Local MP, Andrew George, refused to vote for a Commons motion which supported UK Government involvement in military action against the Gaddafi regime in Libya.
The vote, which took place last night, secured the support of 555 MPs with 13 voting against. The motion welcomed the UN Security Council’s resolution 1973 and offered whole hearted support for UK involvement in the military action.
Whilst Mr George supported the UN resolution, he expressed concern that there were elements within the British Government which sought to go a lot further than the resolution permitted.
During the debate, Mr George questioned the Prime Minister and the Labour Leader, Ed Miliband.
His question was featured on BBC Newsnight last night and can be seen by clicking the link: Newsnight
Mr George said: “I support the UN resolution.

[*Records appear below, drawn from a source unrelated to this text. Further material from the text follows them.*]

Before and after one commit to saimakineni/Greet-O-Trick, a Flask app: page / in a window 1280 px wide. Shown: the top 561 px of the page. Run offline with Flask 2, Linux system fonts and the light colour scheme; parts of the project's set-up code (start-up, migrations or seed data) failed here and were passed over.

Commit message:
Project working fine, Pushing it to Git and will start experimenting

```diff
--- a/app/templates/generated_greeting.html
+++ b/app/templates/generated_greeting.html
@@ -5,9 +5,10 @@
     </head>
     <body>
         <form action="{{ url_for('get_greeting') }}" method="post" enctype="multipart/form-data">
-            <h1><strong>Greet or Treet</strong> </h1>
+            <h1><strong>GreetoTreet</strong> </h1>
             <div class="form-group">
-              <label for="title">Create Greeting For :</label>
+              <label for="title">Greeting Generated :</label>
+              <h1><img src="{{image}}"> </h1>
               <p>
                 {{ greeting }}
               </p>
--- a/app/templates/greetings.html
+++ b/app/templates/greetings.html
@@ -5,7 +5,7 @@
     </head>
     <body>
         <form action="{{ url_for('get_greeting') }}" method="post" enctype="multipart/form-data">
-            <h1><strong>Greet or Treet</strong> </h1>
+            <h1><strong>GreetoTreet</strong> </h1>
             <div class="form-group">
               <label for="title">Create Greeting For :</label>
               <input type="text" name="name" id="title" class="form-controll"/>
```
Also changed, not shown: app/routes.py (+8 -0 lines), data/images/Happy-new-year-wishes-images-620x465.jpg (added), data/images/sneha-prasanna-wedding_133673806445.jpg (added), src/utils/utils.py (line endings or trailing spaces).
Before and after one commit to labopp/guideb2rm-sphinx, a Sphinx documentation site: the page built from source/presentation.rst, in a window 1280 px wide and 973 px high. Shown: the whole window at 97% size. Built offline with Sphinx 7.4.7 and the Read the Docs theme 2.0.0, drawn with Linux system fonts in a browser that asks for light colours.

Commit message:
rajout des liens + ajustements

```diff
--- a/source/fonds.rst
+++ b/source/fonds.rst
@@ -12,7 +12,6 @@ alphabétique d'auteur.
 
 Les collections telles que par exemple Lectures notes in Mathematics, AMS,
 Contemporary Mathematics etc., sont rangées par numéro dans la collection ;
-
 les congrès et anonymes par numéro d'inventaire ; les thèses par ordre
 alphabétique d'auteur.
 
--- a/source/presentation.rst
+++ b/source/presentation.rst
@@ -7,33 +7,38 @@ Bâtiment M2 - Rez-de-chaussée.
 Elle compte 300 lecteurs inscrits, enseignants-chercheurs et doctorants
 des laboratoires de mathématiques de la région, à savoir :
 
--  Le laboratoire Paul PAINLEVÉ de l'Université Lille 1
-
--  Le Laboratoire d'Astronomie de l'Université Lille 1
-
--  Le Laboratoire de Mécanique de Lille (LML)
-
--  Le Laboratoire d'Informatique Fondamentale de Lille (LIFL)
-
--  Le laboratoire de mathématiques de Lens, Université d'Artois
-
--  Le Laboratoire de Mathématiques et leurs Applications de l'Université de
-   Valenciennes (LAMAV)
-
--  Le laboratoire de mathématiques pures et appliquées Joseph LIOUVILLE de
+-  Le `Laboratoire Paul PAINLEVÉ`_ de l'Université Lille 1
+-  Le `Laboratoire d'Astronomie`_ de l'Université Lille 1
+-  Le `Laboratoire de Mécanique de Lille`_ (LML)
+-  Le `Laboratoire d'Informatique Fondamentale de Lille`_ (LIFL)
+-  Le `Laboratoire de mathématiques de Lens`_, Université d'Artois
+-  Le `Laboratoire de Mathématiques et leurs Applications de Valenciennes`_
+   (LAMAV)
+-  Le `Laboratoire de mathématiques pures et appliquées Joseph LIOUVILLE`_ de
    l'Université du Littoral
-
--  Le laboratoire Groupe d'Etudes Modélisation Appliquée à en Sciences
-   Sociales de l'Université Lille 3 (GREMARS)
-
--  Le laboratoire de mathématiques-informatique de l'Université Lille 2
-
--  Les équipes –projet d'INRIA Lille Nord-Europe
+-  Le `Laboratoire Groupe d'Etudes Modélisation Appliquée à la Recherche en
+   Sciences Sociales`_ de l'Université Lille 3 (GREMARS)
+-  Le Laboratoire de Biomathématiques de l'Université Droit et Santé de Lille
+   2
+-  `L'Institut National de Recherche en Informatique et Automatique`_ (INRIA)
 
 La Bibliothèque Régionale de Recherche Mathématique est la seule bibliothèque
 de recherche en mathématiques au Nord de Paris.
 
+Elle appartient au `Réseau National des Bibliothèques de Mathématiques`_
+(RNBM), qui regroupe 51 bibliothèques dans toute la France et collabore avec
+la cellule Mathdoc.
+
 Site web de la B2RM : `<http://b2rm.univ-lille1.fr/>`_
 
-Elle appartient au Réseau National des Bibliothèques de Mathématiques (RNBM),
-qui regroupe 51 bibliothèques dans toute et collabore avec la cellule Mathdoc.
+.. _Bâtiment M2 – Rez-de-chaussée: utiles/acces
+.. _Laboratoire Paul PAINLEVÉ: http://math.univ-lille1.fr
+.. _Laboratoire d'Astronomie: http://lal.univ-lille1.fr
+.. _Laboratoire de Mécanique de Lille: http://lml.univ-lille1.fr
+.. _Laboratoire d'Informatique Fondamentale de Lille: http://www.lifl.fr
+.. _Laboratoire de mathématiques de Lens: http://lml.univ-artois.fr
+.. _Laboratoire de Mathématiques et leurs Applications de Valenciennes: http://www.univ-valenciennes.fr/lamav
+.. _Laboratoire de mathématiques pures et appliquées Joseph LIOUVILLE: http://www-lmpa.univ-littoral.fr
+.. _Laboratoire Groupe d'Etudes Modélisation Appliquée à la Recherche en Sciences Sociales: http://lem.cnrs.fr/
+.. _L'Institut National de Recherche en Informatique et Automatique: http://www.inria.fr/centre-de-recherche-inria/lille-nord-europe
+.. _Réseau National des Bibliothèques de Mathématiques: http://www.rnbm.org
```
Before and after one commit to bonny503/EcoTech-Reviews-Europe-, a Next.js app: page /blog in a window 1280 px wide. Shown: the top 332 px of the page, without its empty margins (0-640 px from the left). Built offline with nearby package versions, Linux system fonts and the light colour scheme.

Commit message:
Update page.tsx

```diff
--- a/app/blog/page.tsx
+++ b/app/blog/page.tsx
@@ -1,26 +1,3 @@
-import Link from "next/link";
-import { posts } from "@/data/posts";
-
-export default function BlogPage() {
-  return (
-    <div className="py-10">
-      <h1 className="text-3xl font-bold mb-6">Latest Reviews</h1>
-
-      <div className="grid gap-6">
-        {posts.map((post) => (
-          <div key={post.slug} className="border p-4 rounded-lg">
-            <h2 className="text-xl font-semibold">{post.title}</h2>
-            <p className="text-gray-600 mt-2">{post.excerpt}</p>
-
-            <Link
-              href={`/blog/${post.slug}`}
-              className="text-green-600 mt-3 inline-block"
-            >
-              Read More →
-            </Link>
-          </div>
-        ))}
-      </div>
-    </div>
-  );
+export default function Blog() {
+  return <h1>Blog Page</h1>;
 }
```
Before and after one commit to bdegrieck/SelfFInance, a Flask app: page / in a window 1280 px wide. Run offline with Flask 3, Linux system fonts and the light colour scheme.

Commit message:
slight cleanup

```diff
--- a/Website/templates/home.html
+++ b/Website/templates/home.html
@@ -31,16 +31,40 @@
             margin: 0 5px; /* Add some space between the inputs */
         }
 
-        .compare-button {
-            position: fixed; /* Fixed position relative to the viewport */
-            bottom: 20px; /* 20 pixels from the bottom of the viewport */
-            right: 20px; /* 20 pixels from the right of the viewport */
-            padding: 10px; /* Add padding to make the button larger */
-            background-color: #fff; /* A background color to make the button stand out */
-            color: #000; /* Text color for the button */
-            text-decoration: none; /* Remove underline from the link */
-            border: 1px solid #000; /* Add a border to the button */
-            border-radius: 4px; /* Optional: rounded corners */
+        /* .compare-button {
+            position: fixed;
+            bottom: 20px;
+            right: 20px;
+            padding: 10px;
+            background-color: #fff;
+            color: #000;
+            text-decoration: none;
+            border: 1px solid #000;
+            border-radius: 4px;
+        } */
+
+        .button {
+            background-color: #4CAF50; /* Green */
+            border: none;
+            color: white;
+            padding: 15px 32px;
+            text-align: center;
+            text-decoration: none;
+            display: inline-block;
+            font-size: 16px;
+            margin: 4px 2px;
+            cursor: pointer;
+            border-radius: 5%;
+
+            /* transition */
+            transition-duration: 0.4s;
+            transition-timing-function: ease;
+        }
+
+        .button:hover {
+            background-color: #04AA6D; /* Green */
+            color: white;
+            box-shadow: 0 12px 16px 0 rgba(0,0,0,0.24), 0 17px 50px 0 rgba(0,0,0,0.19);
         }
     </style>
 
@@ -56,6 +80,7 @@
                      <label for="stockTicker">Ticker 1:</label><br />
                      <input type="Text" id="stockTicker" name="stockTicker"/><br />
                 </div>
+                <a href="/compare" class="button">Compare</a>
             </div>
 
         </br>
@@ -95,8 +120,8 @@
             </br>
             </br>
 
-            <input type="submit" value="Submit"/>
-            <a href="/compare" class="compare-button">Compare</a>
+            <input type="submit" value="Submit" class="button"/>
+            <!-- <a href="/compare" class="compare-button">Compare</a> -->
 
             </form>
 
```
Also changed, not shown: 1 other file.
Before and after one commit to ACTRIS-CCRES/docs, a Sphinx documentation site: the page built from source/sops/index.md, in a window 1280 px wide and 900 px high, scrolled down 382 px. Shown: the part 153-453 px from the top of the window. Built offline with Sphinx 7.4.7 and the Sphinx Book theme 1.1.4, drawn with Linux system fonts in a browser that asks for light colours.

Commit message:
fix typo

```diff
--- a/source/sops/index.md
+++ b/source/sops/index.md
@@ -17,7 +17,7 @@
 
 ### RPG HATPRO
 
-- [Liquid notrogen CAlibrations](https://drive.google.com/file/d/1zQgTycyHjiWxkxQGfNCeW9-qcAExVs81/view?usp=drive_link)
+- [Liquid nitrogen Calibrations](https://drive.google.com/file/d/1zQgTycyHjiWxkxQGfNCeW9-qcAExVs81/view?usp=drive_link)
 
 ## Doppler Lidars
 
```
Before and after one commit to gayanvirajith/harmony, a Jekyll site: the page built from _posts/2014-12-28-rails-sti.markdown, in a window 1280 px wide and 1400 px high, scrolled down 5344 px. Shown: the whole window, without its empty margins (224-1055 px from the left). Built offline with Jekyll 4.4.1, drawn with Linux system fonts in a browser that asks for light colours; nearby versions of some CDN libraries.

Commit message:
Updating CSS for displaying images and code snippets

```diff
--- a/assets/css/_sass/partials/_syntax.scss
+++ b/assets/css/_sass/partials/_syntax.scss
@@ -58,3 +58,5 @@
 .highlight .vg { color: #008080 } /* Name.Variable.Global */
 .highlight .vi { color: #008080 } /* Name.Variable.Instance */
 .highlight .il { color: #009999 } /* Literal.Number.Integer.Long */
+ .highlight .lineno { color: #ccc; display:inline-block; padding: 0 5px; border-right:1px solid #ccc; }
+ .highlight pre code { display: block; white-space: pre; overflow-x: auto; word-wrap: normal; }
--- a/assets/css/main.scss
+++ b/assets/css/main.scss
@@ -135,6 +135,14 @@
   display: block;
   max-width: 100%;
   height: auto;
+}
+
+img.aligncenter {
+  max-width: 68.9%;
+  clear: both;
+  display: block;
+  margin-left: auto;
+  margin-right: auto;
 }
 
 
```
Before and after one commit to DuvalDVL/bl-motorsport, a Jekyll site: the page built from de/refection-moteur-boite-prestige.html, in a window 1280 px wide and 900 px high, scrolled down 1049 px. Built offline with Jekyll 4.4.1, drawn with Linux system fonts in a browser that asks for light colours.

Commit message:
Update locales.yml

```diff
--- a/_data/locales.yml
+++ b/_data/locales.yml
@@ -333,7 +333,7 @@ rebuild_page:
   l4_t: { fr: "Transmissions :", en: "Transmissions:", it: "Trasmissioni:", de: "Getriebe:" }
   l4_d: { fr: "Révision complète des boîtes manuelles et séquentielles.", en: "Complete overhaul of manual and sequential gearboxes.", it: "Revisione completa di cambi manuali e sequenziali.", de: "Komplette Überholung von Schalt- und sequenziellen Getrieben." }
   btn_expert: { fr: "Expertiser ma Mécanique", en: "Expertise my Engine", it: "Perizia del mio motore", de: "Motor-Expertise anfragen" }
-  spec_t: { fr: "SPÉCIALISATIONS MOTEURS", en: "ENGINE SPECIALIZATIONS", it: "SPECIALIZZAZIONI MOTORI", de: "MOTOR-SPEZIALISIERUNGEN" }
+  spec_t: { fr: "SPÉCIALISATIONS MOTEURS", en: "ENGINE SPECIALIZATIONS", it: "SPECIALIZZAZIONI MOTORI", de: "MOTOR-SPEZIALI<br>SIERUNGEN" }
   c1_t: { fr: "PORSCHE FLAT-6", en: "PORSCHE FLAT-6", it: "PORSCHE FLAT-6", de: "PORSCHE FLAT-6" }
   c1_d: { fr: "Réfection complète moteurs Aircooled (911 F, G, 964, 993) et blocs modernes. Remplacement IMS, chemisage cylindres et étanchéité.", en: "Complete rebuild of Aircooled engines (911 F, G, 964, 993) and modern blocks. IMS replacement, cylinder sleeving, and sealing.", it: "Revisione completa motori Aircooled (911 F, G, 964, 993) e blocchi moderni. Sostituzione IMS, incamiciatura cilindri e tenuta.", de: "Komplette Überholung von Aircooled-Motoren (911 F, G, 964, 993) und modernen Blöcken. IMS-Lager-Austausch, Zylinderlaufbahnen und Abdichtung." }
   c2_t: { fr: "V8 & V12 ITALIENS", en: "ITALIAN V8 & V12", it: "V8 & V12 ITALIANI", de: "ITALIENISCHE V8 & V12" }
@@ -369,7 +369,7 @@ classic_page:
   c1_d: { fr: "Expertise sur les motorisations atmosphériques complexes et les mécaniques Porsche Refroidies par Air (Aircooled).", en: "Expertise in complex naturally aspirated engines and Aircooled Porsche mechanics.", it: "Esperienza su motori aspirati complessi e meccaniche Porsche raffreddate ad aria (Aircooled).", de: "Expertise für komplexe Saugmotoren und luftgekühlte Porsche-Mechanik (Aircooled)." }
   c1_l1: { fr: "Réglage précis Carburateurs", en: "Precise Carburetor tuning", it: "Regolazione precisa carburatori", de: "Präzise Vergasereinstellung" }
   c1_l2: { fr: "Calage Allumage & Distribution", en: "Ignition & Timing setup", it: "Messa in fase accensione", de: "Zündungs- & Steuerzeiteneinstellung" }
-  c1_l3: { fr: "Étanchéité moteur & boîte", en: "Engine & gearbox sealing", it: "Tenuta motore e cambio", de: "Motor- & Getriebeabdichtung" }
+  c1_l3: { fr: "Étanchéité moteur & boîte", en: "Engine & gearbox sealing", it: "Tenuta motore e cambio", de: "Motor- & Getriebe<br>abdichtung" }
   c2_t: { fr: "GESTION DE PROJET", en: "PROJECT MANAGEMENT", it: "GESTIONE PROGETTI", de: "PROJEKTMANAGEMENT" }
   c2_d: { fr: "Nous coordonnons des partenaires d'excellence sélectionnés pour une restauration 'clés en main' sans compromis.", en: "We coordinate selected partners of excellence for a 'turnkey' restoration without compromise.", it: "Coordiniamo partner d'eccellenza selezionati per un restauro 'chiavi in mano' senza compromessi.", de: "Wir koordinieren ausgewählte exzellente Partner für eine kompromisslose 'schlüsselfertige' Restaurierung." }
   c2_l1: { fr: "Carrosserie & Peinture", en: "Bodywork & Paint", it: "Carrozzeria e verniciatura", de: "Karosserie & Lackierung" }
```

I would oppose another Iraq style escapade based on dodgy dossiers, flouting international law and inflaming a new generation of Jihadists.
“We have to be very careful. ‘Mission creep’ is inevitable, but the Defence Secretary’s recent comments suggest we will soon be engaged in ‘mission leap.’ That makes me worry a lot.”
The Defence Secretary, Liam Fox, had said that targeting Colonel Gaddafi could ‘potentially be a possibility’ and that ‘mission accomplished’ would mean the Libyan people free to control their own destiny…The international community wants his regime to end.’
Mr George added: “I don’t like the bloke either. But our job is to protect civilians not to determine who runs the country.”
Andrew George’s full question to the Prime Minister:
The legal note that accompanies the debate makes it clear that the Security Council resolution recognises that Libya
“constitutes a threat to international peace and security.”
Although I do not recommend that we take such action, from the point of view of consistency, why are we not taking action against Yemen?
David Cameron MP, The Prime Minister’s full response: We are obviously extremely disturbed by what is happening in Yemen, particularly recent events. We urge every country in that region to respond to the aspirations of its people with reform, not repression. We have a specific situation in Libya, whereby there was a dictator whose people were trying to get rid of him, who responded with armed violence in the streets. The UN has reached a conclusion and I think that we should back it. As I said the other day, just because we cannot do the right thing everywhere does not mean we should not do it when we have clear permission for and a national interest in doing so. One commentator put it rather well at the weekend: “Why should I tidy my bedroom when the rest of the world is such a mess?” That is an interesting way of putting it.